Most gamers will still buy into Microsoft's vision, he said, and that vision hasn't changed a bit. "We believe most people will choose to be connected, and play online, because just what they can do is so powerful with the architecture of Xbox One."

"We believe most people will choose to be connected."

One rigid, controversial requirement Microsoft's not changing its mind about? The always-on Kinect. "Kinect is a core part of our architecture," Whitten said, "and how we believe the experience can be transformed. When people get a chance to see how Kinect can transform gaming even with a gamepad in my hand… they love it. And we want to make sure there's a consistent experience that goes along with it, so that anywhere I am I can say 'Xbox TV' or 'Xbox Home' or 'Xbox go to Halo.' And that we believe is critical to the evolution of the gaming experience in the living room."
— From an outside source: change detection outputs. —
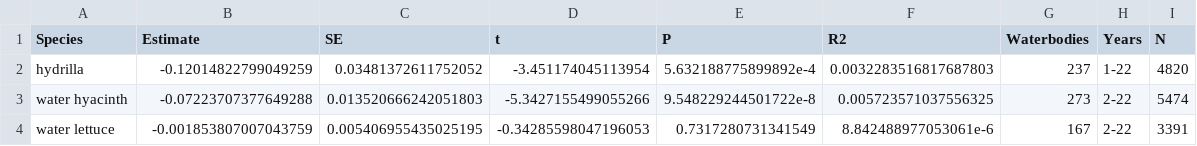
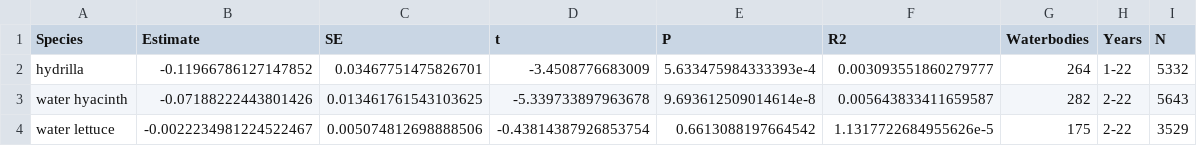
Before and after one commit to aekendig/long-term-aquatic-datasets, a CSV file: output/fwc_focal_treatment_model_summary.csv, drawn as a sheet.

```diff
--- a/output/fwc_focal_treatment_model_summary.csv
+++ b/output/fwc_focal_treatment_model_summary.csv
@@ -1,4 +1,4 @@
 Species,Estimate,SE,t,P,R2,Waterbodies,Years,N
-hydrilla,-0.12014822799049259,0.03481372611752052,-3.451174045113954,5.632188775899892e-4,0.0032283516817687803,237,1-22,4820
-water hyacinth,-0.07223707377649288,0.013520666242051803,-5.3427155499055266,9.548229244501722e-8,0.005723571037556325,273,2-22,5474
-water lettuce,-0.001853807007043759,0.005406955435025195,-0.34285598047196053,0.7317280731341549,8.842488977053061e-6,167,2-22,3391
+hydrilla,-0.11966786127147852,0.03467751475826701,-3.4508776683009,5.633475984333393e-4,0.003093551860279777,264,1-22,5332
+water hyacinth,-0.07188222443801426,0.013461761543103625,-5.339733897963678,9.693612509014614e-8,0.005643833411659587,282,2-22,5643
+water lettuce,-0.0022234981224522467,0.005074812698888506,-0.43814387926853754,0.6613088197664542,1.1317722684955626e-5,175,2-22,3529
```
Also changed, not shown: output/fwc_focal_invasive_growth_treatment_prediction.csv, output/fwc_non_focal_invasive_growth_treatment_prediction.csv, 16 other files.
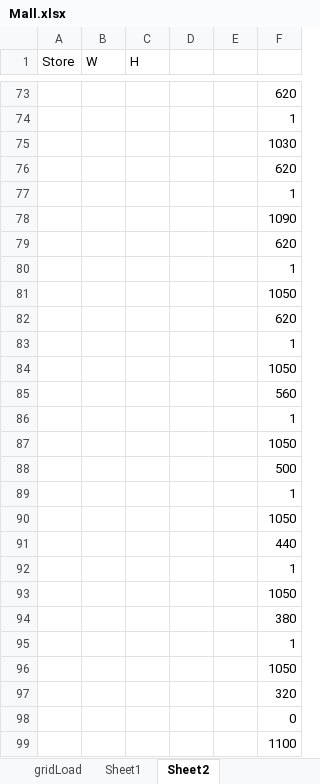
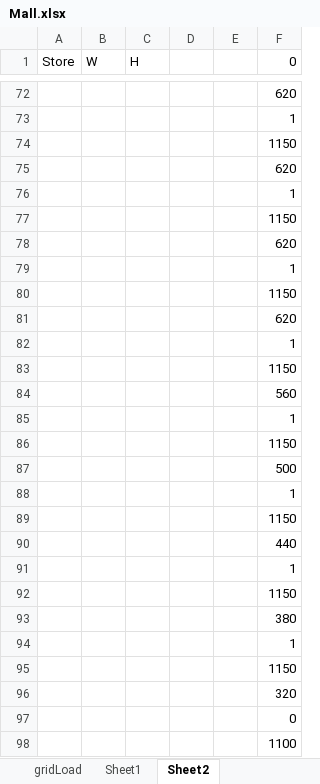
Before and after one commit to Damanii/MallSim, an Excel workbook: Mall.xlsx, sheet Sheet2, drawn as a sheet; only a part is shown, gaps mark what is left out; values as stored, in another font and other column widths than the file's, no borders; addresses are those after the commit; the diff covers the shown part only; the diff names each change by its address in the sheet, - before the commit and + after, or states it on an @@ line.

```diff
--- a/Mall.xlsx (sheet Sheet2)
+++ b/Mall.xlsx (sheet Sheet2)
-F1: (empty)
+F1: 0
-F74 (0): 1030
+F74 (0): 1150
-F77 (0): 1090
+F77 (0): 1150
-F80 (0): 1050
+F80 (0): 1150
-F83 (0): 1050
+F83 (0): 1150
-F86 (0): 1050
+F86 (0): 1150
-F89 (0): 1050
+F89 (0): 1150
-F92 (0): 1050
+F92 (0): 1150
-F95 (0): 1050
+F95 (0): 1150
```
Also changed, not shown: 1 removed row and 41 edited cells elsewhere in this sheet, 55 other files.
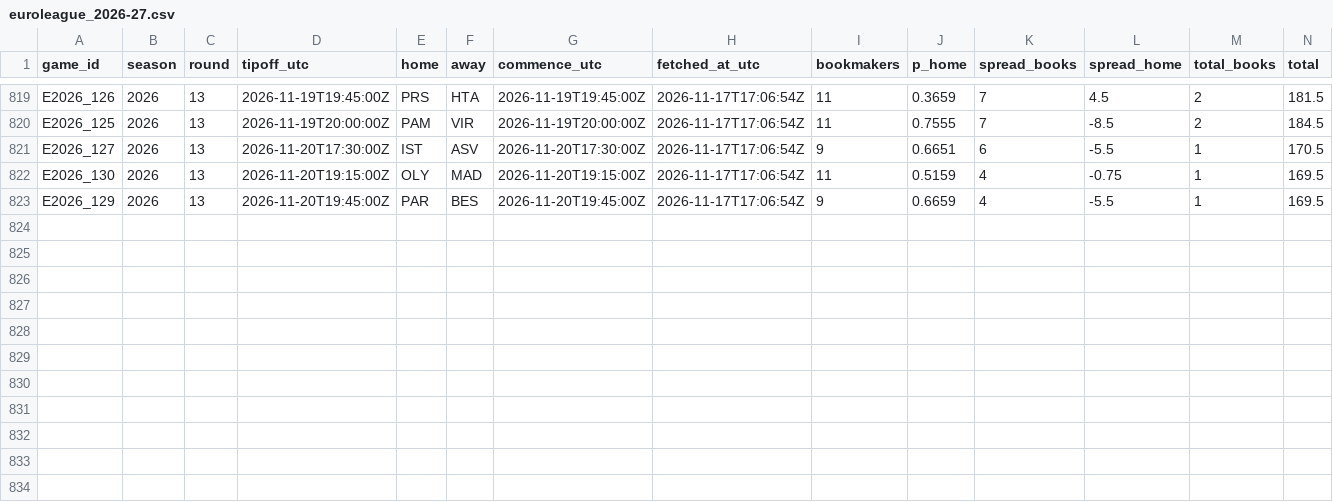
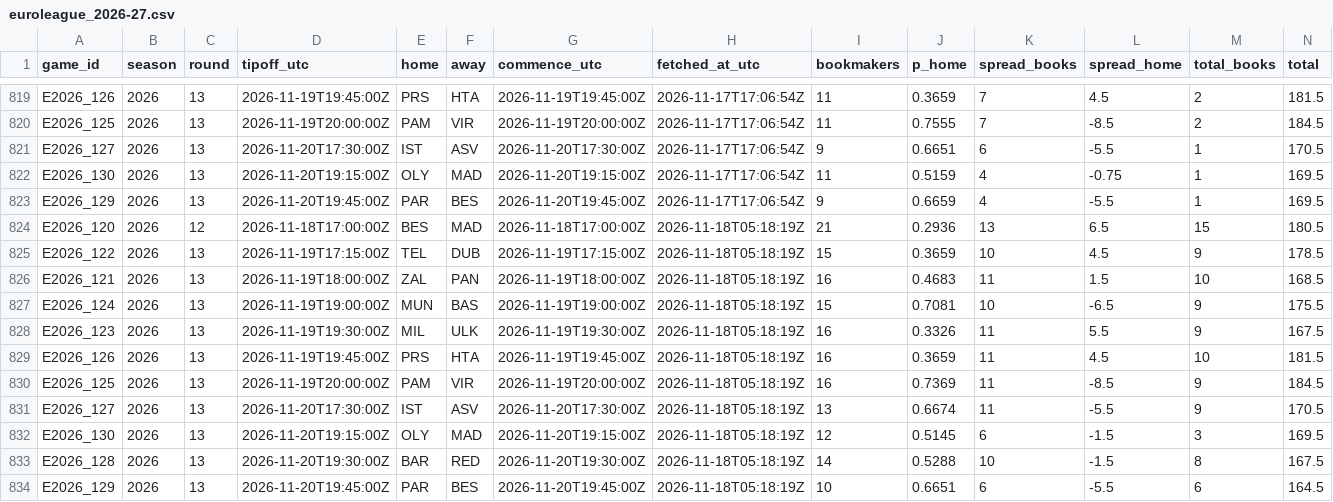
Before and after one commit to straf10/675hoops-Euroleague-Analytics, a CSV file: odds/euroleague_2026-27.csv, drawn as a sheet; only a part is shown, gaps mark what is left out; the diff names each change by its address in the sheet, - before the commit and + after, or states it on an @@ line.

```diff
--- a/odds/euroleague_2026-27.csv
+++ b/odds/euroleague_2026-27.csv
+row 824: E2026_120 | 2026 | 12 | 2026-11-18T17:00:00Z | BES | MAD | 2026-11-18T17:00:00Z | 2026-11-18T05:18:19Z | 21 | 0.2936 | 13 | 6.5 | 15 | 180.5
+row 825: E2026_122 | 2026 | 13 | 2026-11-19T17:15:00Z | TEL | DUB | 2026-11-19T17:15:00Z | 2026-11-18T05:18:19Z | 15 | 0.3659 | 10 | 4.5 | 9 | 178.5
+row 826: E2026_121 | 2026 | 13 | 2026-11-19T18:00:00Z | ZAL | PAN | 2026-11-19T18:00:00Z | 2026-11-18T05:18:19Z | 16 | 0.4683 | 11 | 1.5 | 10 | 168.5
+row 827: E2026_124 | 2026 | 13 | 2026-11-19T19:00:00Z | MUN | BAS | 2026-11-19T19:00:00Z | 2026-11-18T05:18:19Z | 15 | 0.7081 | 10 | -6.5 | 9 | 175.5
+row 828: E2026_123 | 2026 | 13 | 2026-11-19T19:30:00Z | MIL | ULK | 2026-11-19T19:30:00Z | 2026-11-18T05:18:19Z | 16 | 0.3326 | 11 | 5.5 | 9 | 167.5
+row 829: E2026_126 | 2026 | 13 | 2026-11-19T19:45:00Z | PRS | HTA | 2026-11-19T19:45:00Z | 2026-11-18T05:18:19Z | 16 | 0.3659 | 11 | 4.5 | 10 | 181.5
+row 830: E2026_125 | 2026 | 13 | 2026-11-19T20:00:00Z | PAM | VIR | 2026-11-19T20:00:00Z | 2026-11-18T05:18:19Z | 16 | 0.7369 | 11 | -8.5 | 9 | 184.5
+row 831: E2026_127 | 2026 | 13 | 2026-11-20T17:30:00Z | IST | ASV | 2026-11-20T17:30:00Z | 2026-11-18T05:18:19Z | 13 | 0.6674 | 11 | -5.5 | 9 | 170.5
+row 832: E2026_130 | 2026 | 13 | 2026-11-20T19:15:00Z | OLY | MAD | 2026-11-20T19:15:00Z | 2026-11-18T05:18:19Z | 12 | 0.5145 | 6 | -1.5 | 3 | 169.5
+row 833: E2026_128 | 2026 | 13 | 2026-11-20T19:30:00Z | BAR | RED | 2026-11-20T19:30:00Z | 2026-11-18T05:18:19Z | 14 | 0.5288 | 10 | -1.5 | 8 | 167.5
+row 834: E2026_129 | 2026 | 13 | 2026-11-20T19:45:00Z | PAR | BES | 2026-11-20T19:45:00Z | 2026-11-18T05:18:19Z | 10 | 0.6651 | 6 | -5.5 | 6 | 164.5
```
Also changed, not shown: predictions/euroleague_2026-27.csv, predictions/euroleague_eloh_2026-27.csv, 6 other files.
Only a week ago, Microsoft seemed to believe that an always-on, always-listening, always-connected expereience was also critical to the evolution of the gaming experience. But now, by offering buyers the option to game nearly the same way they did in 2005, it's turned a bold, next-gen console into something that feels all too familiar.